> [Assigned task]:
Your answer should restate each line of the data below word for word.

Listed entries: Begin

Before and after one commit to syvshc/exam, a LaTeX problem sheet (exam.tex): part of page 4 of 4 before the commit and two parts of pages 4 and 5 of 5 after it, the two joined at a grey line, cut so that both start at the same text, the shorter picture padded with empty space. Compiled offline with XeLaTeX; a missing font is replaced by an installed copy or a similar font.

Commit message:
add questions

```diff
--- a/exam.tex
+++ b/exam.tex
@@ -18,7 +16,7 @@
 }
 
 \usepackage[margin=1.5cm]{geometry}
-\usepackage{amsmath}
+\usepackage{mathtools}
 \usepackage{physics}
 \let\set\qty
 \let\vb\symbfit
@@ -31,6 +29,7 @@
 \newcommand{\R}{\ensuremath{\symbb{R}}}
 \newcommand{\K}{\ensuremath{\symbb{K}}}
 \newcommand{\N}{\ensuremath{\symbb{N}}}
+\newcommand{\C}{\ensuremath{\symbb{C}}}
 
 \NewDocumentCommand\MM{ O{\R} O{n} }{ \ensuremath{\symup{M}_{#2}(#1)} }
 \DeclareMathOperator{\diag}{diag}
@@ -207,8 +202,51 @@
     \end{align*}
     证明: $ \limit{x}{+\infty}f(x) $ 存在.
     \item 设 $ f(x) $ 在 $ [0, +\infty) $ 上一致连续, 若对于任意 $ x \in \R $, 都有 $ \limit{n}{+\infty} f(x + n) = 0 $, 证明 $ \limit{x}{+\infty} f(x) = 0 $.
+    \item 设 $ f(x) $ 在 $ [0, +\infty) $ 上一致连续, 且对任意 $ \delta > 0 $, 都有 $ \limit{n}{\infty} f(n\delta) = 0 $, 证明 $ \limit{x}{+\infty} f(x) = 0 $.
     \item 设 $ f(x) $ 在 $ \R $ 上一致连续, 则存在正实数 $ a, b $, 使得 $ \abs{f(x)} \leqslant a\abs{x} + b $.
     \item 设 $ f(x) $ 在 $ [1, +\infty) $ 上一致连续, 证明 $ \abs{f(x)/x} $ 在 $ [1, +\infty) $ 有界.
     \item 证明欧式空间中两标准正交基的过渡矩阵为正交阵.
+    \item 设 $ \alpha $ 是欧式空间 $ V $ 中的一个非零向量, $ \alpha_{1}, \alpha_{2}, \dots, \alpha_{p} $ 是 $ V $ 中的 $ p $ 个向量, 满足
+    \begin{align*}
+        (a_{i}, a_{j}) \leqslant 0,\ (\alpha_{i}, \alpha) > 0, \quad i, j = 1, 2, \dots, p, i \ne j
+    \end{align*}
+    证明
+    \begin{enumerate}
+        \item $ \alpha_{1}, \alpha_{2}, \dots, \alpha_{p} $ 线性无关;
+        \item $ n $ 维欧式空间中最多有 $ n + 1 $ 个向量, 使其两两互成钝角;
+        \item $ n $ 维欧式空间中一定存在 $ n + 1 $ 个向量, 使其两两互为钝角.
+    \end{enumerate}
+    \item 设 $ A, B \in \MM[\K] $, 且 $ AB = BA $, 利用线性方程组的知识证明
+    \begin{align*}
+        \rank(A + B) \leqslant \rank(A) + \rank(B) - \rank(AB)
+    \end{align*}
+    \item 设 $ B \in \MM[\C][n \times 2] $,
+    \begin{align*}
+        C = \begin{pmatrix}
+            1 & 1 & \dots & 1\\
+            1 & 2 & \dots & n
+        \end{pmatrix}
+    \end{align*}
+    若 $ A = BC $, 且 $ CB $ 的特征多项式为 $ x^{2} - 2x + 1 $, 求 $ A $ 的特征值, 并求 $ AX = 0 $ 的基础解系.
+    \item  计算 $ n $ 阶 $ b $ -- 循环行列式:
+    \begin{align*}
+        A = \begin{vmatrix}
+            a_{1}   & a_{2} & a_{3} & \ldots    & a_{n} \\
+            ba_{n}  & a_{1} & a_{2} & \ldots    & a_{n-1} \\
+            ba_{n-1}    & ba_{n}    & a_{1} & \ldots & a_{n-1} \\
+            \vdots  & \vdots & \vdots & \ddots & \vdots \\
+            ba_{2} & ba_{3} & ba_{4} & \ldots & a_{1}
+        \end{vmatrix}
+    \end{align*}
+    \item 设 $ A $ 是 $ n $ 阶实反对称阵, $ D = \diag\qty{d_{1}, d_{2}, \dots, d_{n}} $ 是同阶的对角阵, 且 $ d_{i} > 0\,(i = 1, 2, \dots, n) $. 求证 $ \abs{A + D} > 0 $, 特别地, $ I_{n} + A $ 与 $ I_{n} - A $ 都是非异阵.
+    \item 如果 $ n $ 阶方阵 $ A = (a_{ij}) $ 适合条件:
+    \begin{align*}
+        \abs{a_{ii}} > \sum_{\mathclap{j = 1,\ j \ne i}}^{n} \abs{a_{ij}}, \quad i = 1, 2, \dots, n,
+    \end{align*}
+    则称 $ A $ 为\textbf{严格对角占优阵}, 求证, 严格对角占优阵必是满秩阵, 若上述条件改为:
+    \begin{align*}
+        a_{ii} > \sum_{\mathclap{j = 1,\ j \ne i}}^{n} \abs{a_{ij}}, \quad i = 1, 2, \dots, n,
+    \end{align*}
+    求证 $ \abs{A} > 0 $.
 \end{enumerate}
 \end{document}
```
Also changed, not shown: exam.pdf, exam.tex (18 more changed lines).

Listed entries: End

> [Answer for this exercise]:
Before and after one commit to syvshc/exam, a LaTeX problem sheet (exam.tex): part of page 4 of 4 before the commit and two parts of pages 4 and 5 of 5 after it, the two joined at a grey line, cut so that both start at the same text, the shorter picture padded with empty space. Compiled offline with XeLaTeX; a missing font is replaced by an installed copy or a similar font.

Commit message:
add questions

```diff
--- a/exam.tex
+++ b/exam.tex
@@ -18,7 +16,7 @@
 }
 
 \usepackage[margin=1.5cm]{geometry}
-\usepackage{amsmath}
+\usepackage{mathtools}
 \usepackage{physics}
 \let\set\qty
 \let\vb\symbfit
@@ -31,6 +29,7 @@
 \newcommand{\R}{\ensuremath{\symbb{R}}}
 \newcommand{\K}{\ensuremath{\symbb{K}}}
 \newcommand{\N}{\ensuremath{\symbb{N}}}
+\newcommand{\C}{\ensuremath{\symbb{C}}}
 
 \NewDocumentCommand\MM{ O{\R} O{n} }{ \ensuremath{\symup{M}_{#2}(#1)} }
 \DeclareMathOperator{\diag}{diag}
@@ -207,8 +202,51 @@
     \end{align*}
     证明: $ \limit{x}{+\infty}f(x) $ 存在.
     \item 设 $ f(x) $ 在 $ [0, +\infty) $ 上一致连续, 若对于任意 $ x \in \R $, 都有 $ \limit{n}{+\infty} f(x + n) = 0 $, 证明 $ \limit{x}{+\infty} f(x) = 0 $.
+    \item 设 $ f(x) $ 在 $ [0, +\infty) $ 上一致连续, 且对任意 $ \delta > 0 $, 都有 $ \limit{n}{\infty} f(n\delta) = 0 $, 证明 $ \limit{x}{+\infty} f(x) = 0 $.
     \item 设 $ f(x) $ 在 $ \R $ 上一致连续, 则存在正实数 $ a, b $, 使得 $ \abs{f(x)} \leqslant a\abs{x} + b $.
     \item 设 $ f(x) $ 在 $ [1, +\infty) $ 上一致连续, 证明 $ \abs{f(x)/x} $ 在 $ [1, +\infty) $ 有界.
     \item 证明欧式空间中两标准正交基的过渡矩阵为正交阵.
+    \item 设 $ \alpha $ 是欧式空间 $ V $ 中的一个非零向量, $ \alpha_{1}, \alpha_{2}, \dots, \alpha_{p} $ 是 $ V $ 中的 $ p $ 个向量, 满足
+    \begin{align*}
+        (a_{i}, a_{j}) \leqslant 0,\ (\alpha_{i}, \alpha) > 0, \quad i, j = 1, 2, \dots, p, i \ne j
+    \end{align*}
+    证明
+    \begin{enumerate}
+        \item $ \alpha_{1}, \alpha_{2}, \dots, \alpha_{p} $ 线性无关;
+        \item $ n $ 维欧式空间中最多有 $ n + 1 $ 个向量, 使其两两互成钝角;
+        \item $ n $ 维欧式空间中一定存在 $ n + 1 $ 个向量, 使其两两互为钝角.
+    \end{enumerate}
+    \item 设 $ A, B \in \MM[\K] $, 且 $ AB = BA $, 利用线性方程组的知识证明
+    \begin{align*}
+        \rank(A + B) \leqslant \rank(A) + \rank(B) - \rank(AB)
+    \end{align*}
+    \item 设 $ B \in \MM[\C][n \times 2] $,
+    \begin{align*}
+        C = \begin{pmatrix}
+            1 & 1 & \dots & 1\\
+            1 & 2 & \dots & n
+        \end{pmatrix}
+    \end{align*}
+    若 $ A = BC $, 且 $ CB $ 的特征多项式为 $ x^{2} - 2x + 1 $, 求 $ A $ 的特征值, 并求 $ AX = 0 $ 的基础解系.
+    \item  计算 $ n $ 阶 $ b $ -- 循环行列式:
+    \begin{align*}
+        A = \begin{vmatrix}
+            a_{1}   & a_{2} & a_{3} & \ldots    & a_{n} \\
+            ba_{n}  & a_{1} & a_{2} & \ldots    & a_{n-1} \\
+            ba_{n-1}    & ba_{n}    & a_{1} & \ldots & a_{n-1} \\
+            \vdots  & \vdots & \vdots & \ddots & \vdots \\
+            ba_{2} & ba_{3} & ba_{4} & \ldots & a_{1}
+        \end{vmatrix}
+    \end{align*}
+    \item 设 $ A $ 是 $ n $ 阶实反对称阵, $ D = \diag\qty{d_{1}, d_{2}, \dots, d_{n}} $ 是同阶的对角阵, 且 $ d_{i} > 0\,(i = 1, 2, \dots, n) $. 求证 $ \abs{A + D} > 0 $, 特别地, $ I_{n} + A $ 与 $ I_{n} - A $ 都是非异阵.
+    \item 如果 $ n $ 阶方阵 $ A = (a_{ij}) $ 适合条件:
+    \begin{align*}
+        \abs{a_{ii}} > \sum_{\mathclap{j = 1,\ j \ne i}}^{n} \abs{a_{ij}}, \quad i = 1, 2, \dots, n,
+    \end{align*}
+    则称 $ A $ 为\textbf{严格对角占优阵}, 求证, 严格对角占优阵必是满秩阵, 若上述条件改为:
+    \begin{align*}
+        a_{ii} > \sum_{\mathclap{j = 1,\ j \ne i}}^{n} \abs{a_{ij}}, \quad i = 1, 2, \dots, n,
+    \end{align*}
+    求证 $ \abs{A} > 0 $.
 \end{enumerate}
 \end{document}
```
Also changed, not shown: exam.pdf, exam.tex (18 more changed lines).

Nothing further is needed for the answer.